* _TASK DATA_
BEGIN
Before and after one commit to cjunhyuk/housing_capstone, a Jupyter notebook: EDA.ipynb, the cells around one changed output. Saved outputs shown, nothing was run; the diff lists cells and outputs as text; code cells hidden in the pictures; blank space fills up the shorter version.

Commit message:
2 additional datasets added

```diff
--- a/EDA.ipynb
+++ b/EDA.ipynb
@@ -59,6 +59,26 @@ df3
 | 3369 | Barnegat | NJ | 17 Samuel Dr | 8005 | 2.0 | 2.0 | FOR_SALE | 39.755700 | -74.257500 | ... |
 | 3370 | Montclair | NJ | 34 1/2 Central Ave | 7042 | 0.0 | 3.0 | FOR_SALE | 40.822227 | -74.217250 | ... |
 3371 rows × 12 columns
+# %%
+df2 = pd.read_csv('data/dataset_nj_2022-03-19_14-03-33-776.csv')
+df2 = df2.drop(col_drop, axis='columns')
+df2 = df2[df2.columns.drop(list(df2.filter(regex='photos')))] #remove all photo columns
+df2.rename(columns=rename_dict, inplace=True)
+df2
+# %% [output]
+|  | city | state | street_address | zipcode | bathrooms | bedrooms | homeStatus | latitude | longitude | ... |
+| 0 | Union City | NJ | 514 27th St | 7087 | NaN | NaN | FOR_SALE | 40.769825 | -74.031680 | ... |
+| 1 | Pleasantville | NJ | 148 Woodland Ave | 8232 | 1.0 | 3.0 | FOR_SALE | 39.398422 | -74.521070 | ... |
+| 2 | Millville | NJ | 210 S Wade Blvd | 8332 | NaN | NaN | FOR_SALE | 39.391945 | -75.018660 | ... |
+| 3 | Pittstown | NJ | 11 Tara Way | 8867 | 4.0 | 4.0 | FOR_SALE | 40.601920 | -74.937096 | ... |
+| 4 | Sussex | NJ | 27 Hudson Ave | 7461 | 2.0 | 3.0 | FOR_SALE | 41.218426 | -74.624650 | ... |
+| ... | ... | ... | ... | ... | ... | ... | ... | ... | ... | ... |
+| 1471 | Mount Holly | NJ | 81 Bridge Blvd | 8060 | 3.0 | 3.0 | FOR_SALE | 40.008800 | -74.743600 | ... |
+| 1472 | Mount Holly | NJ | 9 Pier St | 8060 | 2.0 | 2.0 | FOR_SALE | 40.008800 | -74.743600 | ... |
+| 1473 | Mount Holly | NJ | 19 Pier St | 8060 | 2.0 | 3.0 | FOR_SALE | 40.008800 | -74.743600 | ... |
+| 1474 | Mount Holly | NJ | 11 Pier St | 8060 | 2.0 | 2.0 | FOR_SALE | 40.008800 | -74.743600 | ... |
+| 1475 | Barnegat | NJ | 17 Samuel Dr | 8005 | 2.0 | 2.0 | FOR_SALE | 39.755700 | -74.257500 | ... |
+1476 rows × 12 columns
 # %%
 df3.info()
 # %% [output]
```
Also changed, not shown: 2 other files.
END
BEGIN
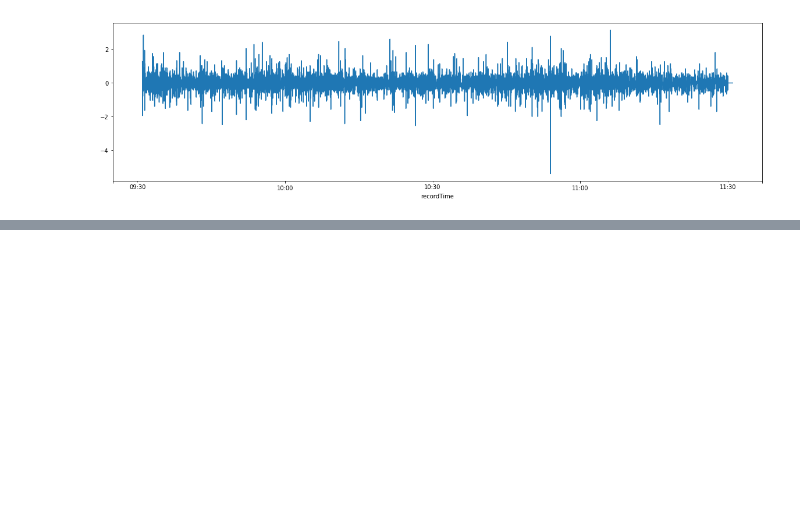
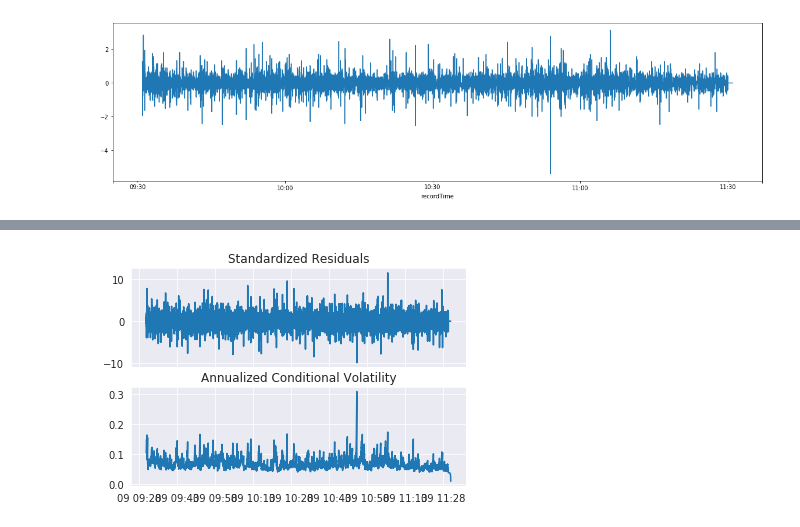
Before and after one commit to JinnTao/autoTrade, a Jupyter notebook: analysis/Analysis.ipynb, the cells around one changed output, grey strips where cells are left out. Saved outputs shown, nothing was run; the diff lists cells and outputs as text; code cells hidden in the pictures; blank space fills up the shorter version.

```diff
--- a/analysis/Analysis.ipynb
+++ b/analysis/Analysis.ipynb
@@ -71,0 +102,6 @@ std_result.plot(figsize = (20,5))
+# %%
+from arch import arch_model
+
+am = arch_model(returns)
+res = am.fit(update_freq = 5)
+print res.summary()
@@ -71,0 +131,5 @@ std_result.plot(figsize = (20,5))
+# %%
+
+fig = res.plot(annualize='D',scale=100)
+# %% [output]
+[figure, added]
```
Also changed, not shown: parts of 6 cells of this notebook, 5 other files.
END
Retype, exactly and in full, the lines above from the one containing "Before and after one commit to cjunhyuk/housing_capstone, a" through the one containing "Also changed, not shown: 2 other files.".

Before and after one commit to cjunhyuk/housing_capstone, a Jupyter notebook: EDA.ipynb, the cells around one changed output. Saved outputs shown, nothing was run; the diff lists cells and outputs as text; code cells hidden in the pictures; blank space fills up the shorter version.

Commit message:
2 additional datasets added

```diff
--- a/EDA.ipynb
+++ b/EDA.ipynb
@@ -59,6 +59,26 @@ df3
 | 3369 | Barnegat | NJ | 17 Samuel Dr | 8005 | 2.0 | 2.0 | FOR_SALE | 39.755700 | -74.257500 | ... |
 | 3370 | Montclair | NJ | 34 1/2 Central Ave | 7042 | 0.0 | 3.0 | FOR_SALE | 40.822227 | -74.217250 | ... |
 3371 rows × 12 columns
+# %%
+df2 = pd.read_csv('data/dataset_nj_2022-03-19_14-03-33-776.csv')
+df2 = df2.drop(col_drop, axis='columns')
+df2 = df2[df2.columns.drop(list(df2.filter(regex='photos')))] #remove all photo columns
+df2.rename(columns=rename_dict, inplace=True)
+df2
+# %% [output]
+|  | city | state | street_address | zipcode | bathrooms | bedrooms | homeStatus | latitude | longitude | ... |
+| 0 | Union City | NJ | 514 27th St | 7087 | NaN | NaN | FOR_SALE | 40.769825 | -74.031680 | ... |
+| 1 | Pleasantville | NJ | 148 Woodland Ave | 8232 | 1.0 | 3.0 | FOR_SALE | 39.398422 | -74.521070 | ... |
+| 2 | Millville | NJ | 210 S Wade Blvd | 8332 | NaN | NaN | FOR_SALE | 39.391945 | -75.018660 | ... |
+| 3 | Pittstown | NJ | 11 Tara Way | 8867 | 4.0 | 4.0 | FOR_SALE | 40.601920 | -74.937096 | ... |
+| 4 | Sussex | NJ | 27 Hudson Ave | 7461 | 2.0 | 3.0 | FOR_SALE | 41.218426 | -74.624650 | ... |
+| ... | ... | ... | ... | ... | ... | ... | ... | ... | ... | ... |
+| 1471 | Mount Holly | NJ | 81 Bridge Blvd | 8060 | 3.0 | 3.0 | FOR_SALE | 40.008800 | -74.743600 | ... |
+| 1472 | Mount Holly | NJ | 9 Pier St | 8060 | 2.0 | 2.0 | FOR_SALE | 40.008800 | -74.743600 | ... |
+| 1473 | Mount Holly | NJ | 19 Pier St | 8060 | 2.0 | 3.0 | FOR_SALE | 40.008800 | -74.743600 | ... |
+| 1474 | Mount Holly | NJ | 11 Pier St | 8060 | 2.0 | 2.0 | FOR_SALE | 40.008800 | -74.743600 | ... |
+| 1475 | Barnegat | NJ | 17 Samuel Dr | 8005 | 2.0 | 2.0 | FOR_SALE | 39.755700 | -74.257500 | ... |
+1476 rows × 12 columns
 # %%
 df3.info()
 # %% [output]
```
Also changed, not shown: 2 other files.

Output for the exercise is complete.